- Legal structure and documentation. It is important that you have strong legal foundations. This will give investors the confidence that you are conducting your startup properly. This includes for example having the right legal structure through which to conduct your business, a shareholders agreement, ownership in or the rights to use all intellectual property, contracts with employees or contractors, an employee share option plan, terms and conditions with clients or customers, supplier terms etc. You should also ensure that your cap table is up to date.
- The team. A startup is only as strong as the people behind it. Therefore, it is critical that you have the right people in the right roles and that their roles, responsibilities, and key performance measures are clearly defined and documented. Investors will want information about you and your co-founders, your previous experience and that the team are committed to the business.

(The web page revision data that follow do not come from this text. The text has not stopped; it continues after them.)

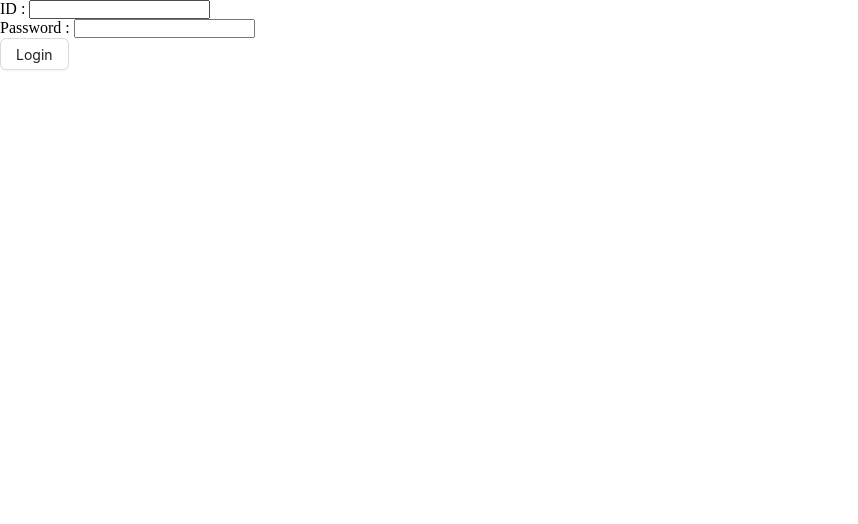
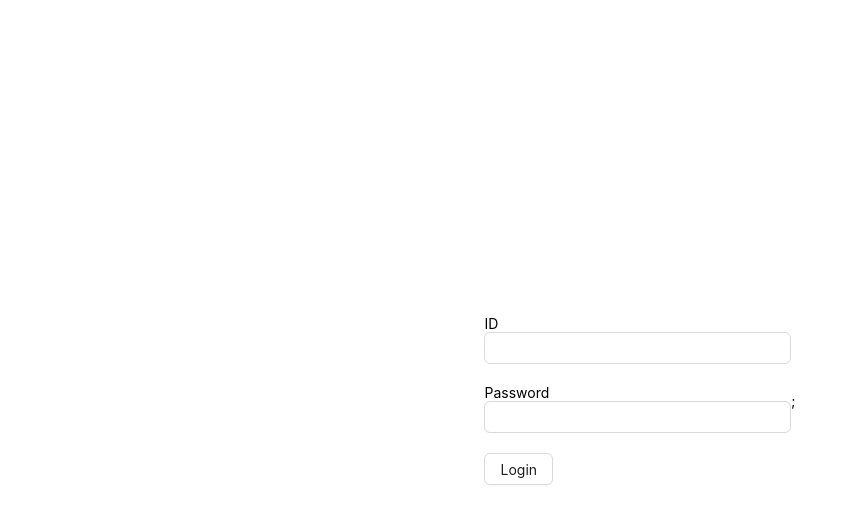
Before and after one commit to MehediHaassan1/practice-ph-university-frontend, a React (Vite) app: page /login in a window 1280 px wide. Shown: the top 524 px of the page, without its empty margins (0-858 px from the left). Built offline with nearby package versions, Linux system fonts and the light colour scheme.

Commit message:
simply modified

```diff
--- /dev/null
+++ b/src/components/form/PHForm.tsx
@@ -0,0 +1,23 @@
+import { ReactNode } from "react";
+import {
+    FieldValues,
+    FormProvider,
+    SubmitHandler,
+    useForm,
+} from "react-hook-form";
+
+type TFormProps = {
+    onSubmit: SubmitHandler<FieldValues>;
+    children: ReactNode;
+};
+
+const PHForm = ({ onSubmit, children }: TFormProps) => {
+    const methods = useForm();
+    return (
+        <FormProvider {...methods}>
+            <form onSubmit={methods.handleSubmit(onSubmit)}>{children}</form>;
+        </FormProvider>
+    );
+};
+
+export default PHForm;
--- /dev/null
+++ b/src/components/form/PHInput.tsx
@@ -0,0 +1,24 @@
+import { Input } from "antd";
+import { Controller } from "react-hook-form";
+
+type TInputProps = {
+    type: string;
+    name: string;
+    label?: string;
+};
+
+const PHInput = ({ type, name, label }: TInputProps) => {
+    return (
+        <div style={{ marginBottom: "20px" }}>
+            {label ? label : null}
+            <Controller
+                name={name}
+                render={({ field }) => (
+                    <Input {...field} type={type} id={name} />
+                )}
+            />
+        </div>
+    );
+};
+
+export default PHInput;
--- a/src/pages/Login.tsx
+++ b/src/pages/Login.tsx
@@ -1,20 +1,22 @@
 /* eslint-disable @typescript-eslint/no-explicit-any */
-import { Button } from "antd";
-import { FieldValues, useForm } from "react-hook-form";
+import { Button, Row } from "antd";
+import { FieldValues } from "react-hook-form";
 import { useLoginMutation } from "../redux/features/auth/authApi";
 import { useAppDispatch } from "../redux/hook";
 import { setUser, TAuthUser } from "../redux/features/auth/authSlice";
 import { jwtDecode } from "jwt-decode";
 import { toast } from "sonner";
 import { useNavigate } from "react-router-dom";
+import PHForm from "../components/form/PHForm";
+import PHInput from "../components/form/PHInput";
 
 const Login = () => {
     const dispatch = useAppDispatch();
-    const { register, handleSubmit } = useForm();
     const [login] = useLoginMutation();
     const navigate = useNavigate();
 
     const onSubmit = async (data: FieldValues) => {
+        console.log(data);
         const toastId = toast.loading("Logging in!");
         try {
             const res = await login(data).unwrap();
@@ -28,17 +30,13 @@ const Login = () => {
     };
 
     return (
-        <form onSubmit={handleSubmit(onSubmit)}>
-            <div>
-                <label htmlFor="id">ID : </label>
-                <input type="text" id="id" {...register("id")} />
-            </div>
-            <div>
-                <label htmlFor="password">Password : </label>
-                <input type="text" id="password" {...register("password")} />
-            </div>
-            <Button htmlType="submit">Login</Button>
-        </form>
+        <Row justify="center" align="middle" style={{ height: "100vh" }}>
+            <PHForm onSubmit={onSubmit}>
+                <PHInput type="text" name="id" label="ID" />
+                <PHInput type="text" name="password" label="Password" />
+                <Button htmlType="submit">Login</Button>
+            </PHForm>
+        </Row>
     );
 };
 
```
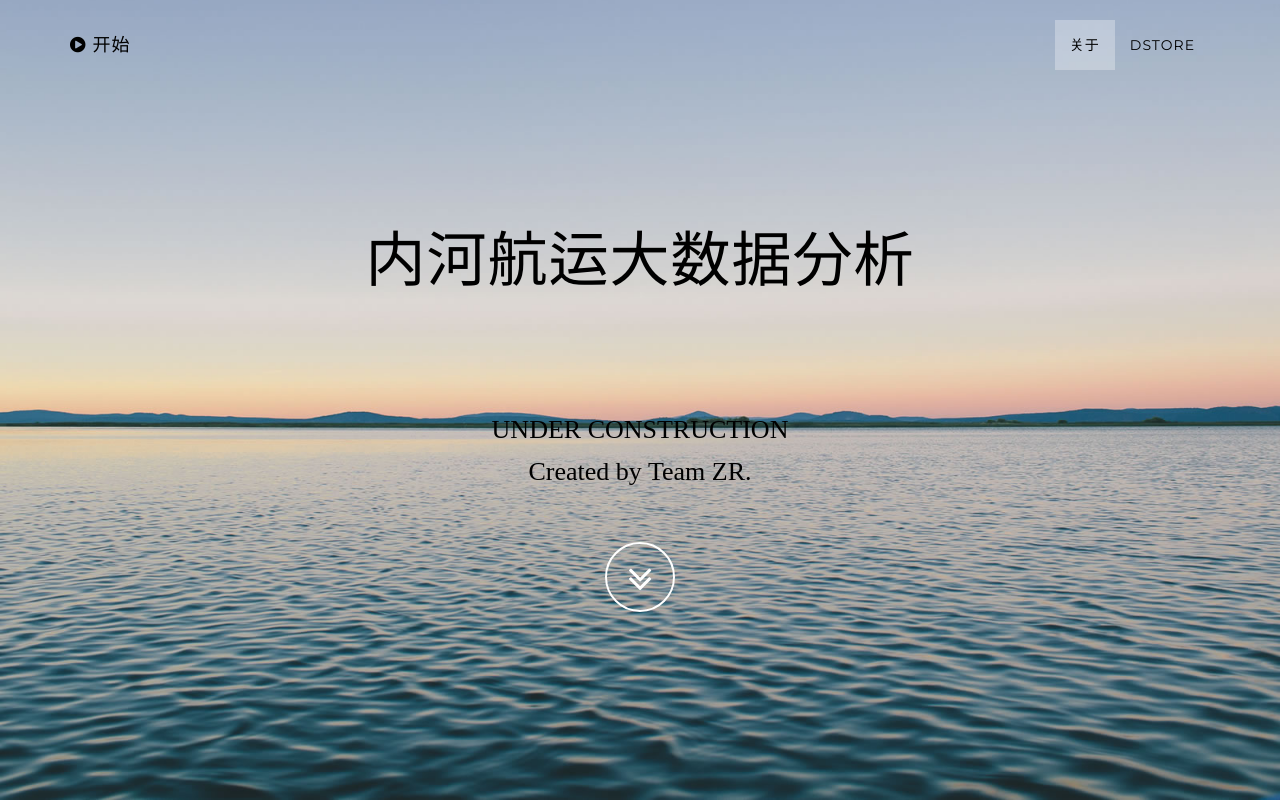
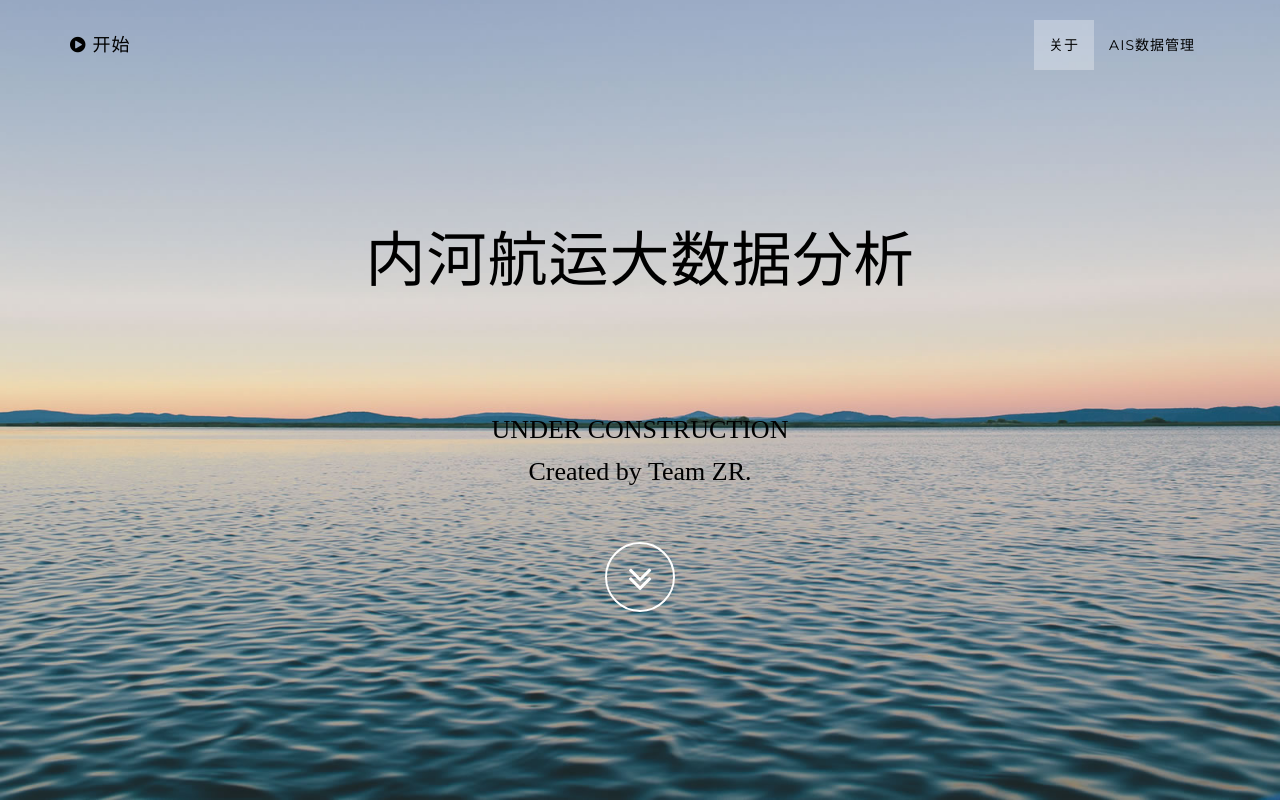
Before and after one commit to zhyueqi/shipwelcome, a plain HTML site: page index.html in a window 1280 px wide. Shown: the top 800 px of the page. Drawn offline with Linux system fonts and the light colour scheme; a script that the page names is missing.

Commit message:
name of is

```diff
--- a/index.html
+++ b/index.html
@@ -55,7 +55,7 @@
                         <a class="page-scroll" href="#about">关于</a>
                     </li>
                     <li>
-                        <a class="page-scroll" href="/ais_web/index.html">DStore</a>
+                        <a class="page-scroll" href="/ais_web/index.html">AIS数据管理</a>
                     </li>
                 </ul>
             </div>
```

- Business processes. Every business needs consistent processes to ensure the operational performance of its business. You should document your business and organisational structures, operational processes, and policies. This will help you demonstrate to investors that your business is well-run.
Investor meetings and presentations
The key to investor meetings and presentations is being investor ready. Being confident about your investor readiness will boost not only your confidence but also the investor’s confidence in your startup and your investment case.
This confidence will also make pitching to investors easier as what you pitch is investor ready, and you will have answers to any investor questions.
In many ways, the features of investor readiness are like those required to run a successful business. Even a business that is not planning to raise capital from investors can benefit from embracing and implementing some of the key principles of investor readiness.
Use our free self-assessment checklist to check your startup’s overall investor readiness.
As a Startup Toolkit member, you will have access to the tools and resources you need to take actionable steps to get yourself investor ready and also run a better business through each stage of your company. Contact us for more details.
Resources and related topics:
- Complete our FREE ‘Are you investor ready?’ questionnaire to find out your startup’s overall investor readiness. We will also provide you with a free checklist to help get you investor ready.
- Blog: Are you prepared for due diligence?
- Investor Readiness Masterclass. This course is designed to get you investor ready and prepared for due diligence quickly. Contact us for more details.
- Need more help? Contact us at email@example.com.